Claverton Pumping Station is a unique surviving example of a Georgian beam engine, situated just two miles from Bath. The Grade I listed building has flooded 18 times since October, with the highest flood reaching 8 foot high inside the building.

January floods compared to normal conditions.

The building has a complex relationship with water. One of the few surviving historical canal pumping stations, it was the only major canal pumping station to be water driven.

“We rely on water for power” explains Dr Julian Stirling, Chair of Trustees for the charity that operates the pumping station. “We need two tonnes of water a second to drive the waterwheel. It is hard to think of a location that has enough water in the summer to drive the pump, which isn’t sometimes underwater in the winter.”

The building has flooded regularly for the last 200 years. The oldest flood mark carved into the wall dates back to 1815. But the relentless flooding of this winter is not usual and is starting to cause problems.

“The building is incredibly flood resilient, it has built in drainage channels so water can escape, loads of air flow to help the building dry out. But we have flooded every week or two for the past seven months, there is no time for the timber to dry, and rot is starting to set in.” said Julian.

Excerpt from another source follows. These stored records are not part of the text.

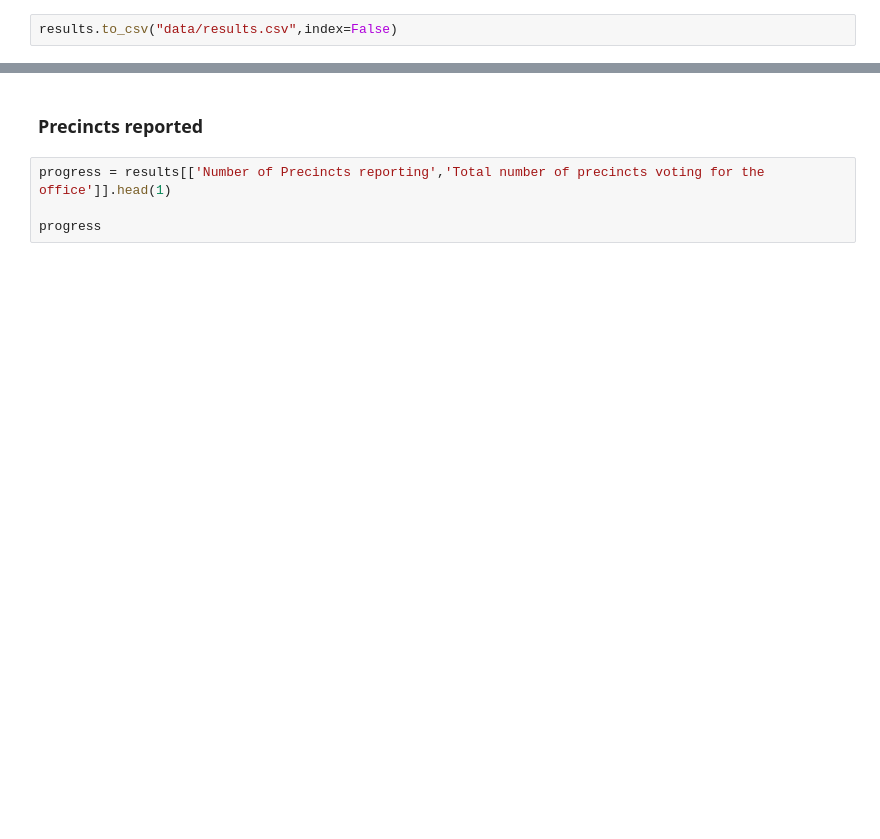
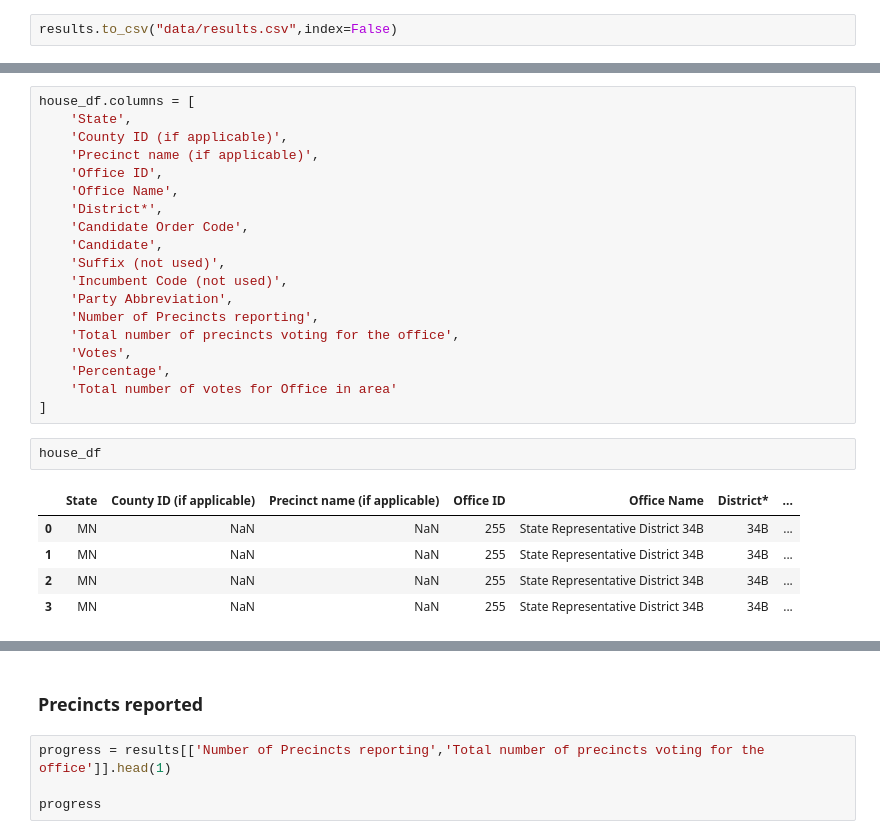
Before and after one commit to sahanjournal/primary-results-2025, a Jupyter notebook: scraping.ipynb, the cells around one changed output, grey strips where cells are left out. Saved outputs shown, nothing was run; the diff lists cells and outputs as text; blank space fills up the shorter version.

```diff
--- a/scraping.ipynb
+++ b/scraping.ipynb
@@ -131,0 +165,27 @@ results.to_csv("data/results.csv",index=False)
+# %%
+house_df.columns = [
+    'State',
+	'County ID (if applicable)',
+	'Precinct name (if applicable)',
+	'Office ID',
+	'Office Name',
+	'District*',
+	'Candidate Order Code',
+	'Candidate',
+	'Suffix (not used)',
+	'Incumbent Code (not used)',
+	'Party Abbreviation',
+	'Number of Precincts reporting',
+	'Total number of precincts voting for the office',
+	'Votes',
+	'Percentage',
+	'Total number of votes for Office in area'
+]
+# %%
+house_df
+# %% [output]
+|  | State | County ID (if applicable) | Precinct name (if applicable) | Office ID | Office Name | District* | ... |
+| 0 | MN | NaN | NaN | 255 | State Representative District 34B | 34B | ... |
+| 1 | MN | NaN | NaN | 255 | State Representative District 34B | 34B | ... |
+| 2 | MN | NaN | NaN | 255 | State Representative District 34B | 34B | ... |
+| 3 | MN | NaN | NaN | 255 | State Representative District 34B | 34B | ... |
```
Also changed, not shown: parts of 8 cells of this notebook, 1 other file.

Unfortunately, there is little that can be done to prevent flooding. A mill stream runs right through the building to power the waterwheel. When the River Avon bursts its banks the building can be sitting in a 300 metre wide valley full of water.

A view across the flooded valley

Each flood covers the building in a layer of silt. The layer of silt traps moisture in the building, making rot worse. After every flood, volunteers have to clean the building. As the floods get higher more surfaces need cleaning. Floors, cupboards, stairs, window sills. The highest floods reach the next floor, and the even the ceiling below needs cleaning.

“The best time to clean the building is when there is still two inches of water over the floor” added Dr Stirling. “We stir up the silt and the flowing river helps to move it out of the building. If the flood goes down overnight, then it takes much longer to clean up.”

Julian cleaning up during a flood

With with severe flooding predicted to become more common with climate change, the volunteers are worried about the future. They are trying to raise £5,000 to help them repair the building and to make changes where possible to become even more flood resilient.

“It is a lot of work to get ready for the open season after a winter of flooding.” said Julian “Everything from safety guarding, to benches and displays must be moved for the winter, timing when to bring them back into the building is difficult. We got it wrong this year and some of it had to be rescued from a rising flood. We hope to make some changes so that safety guarding is also flood proof and can be left downstairs.”

The pumping station last flooded on the 5th of April. Despite this volunteers have rallied and managed to get the pumping station ready to open for their first open days on the 9th of April and 13th of April.

“If we don’t get any more floods then we will be open. We won’t be able to run the waterwheel as planned on the 13th as the flood has brought down a tree blocking the leat. It has been an incredible effort to get the site ready for opening so soon after a flood. We really need to make some changes before our volunteers burn out.”

Online fundraiser can be found here: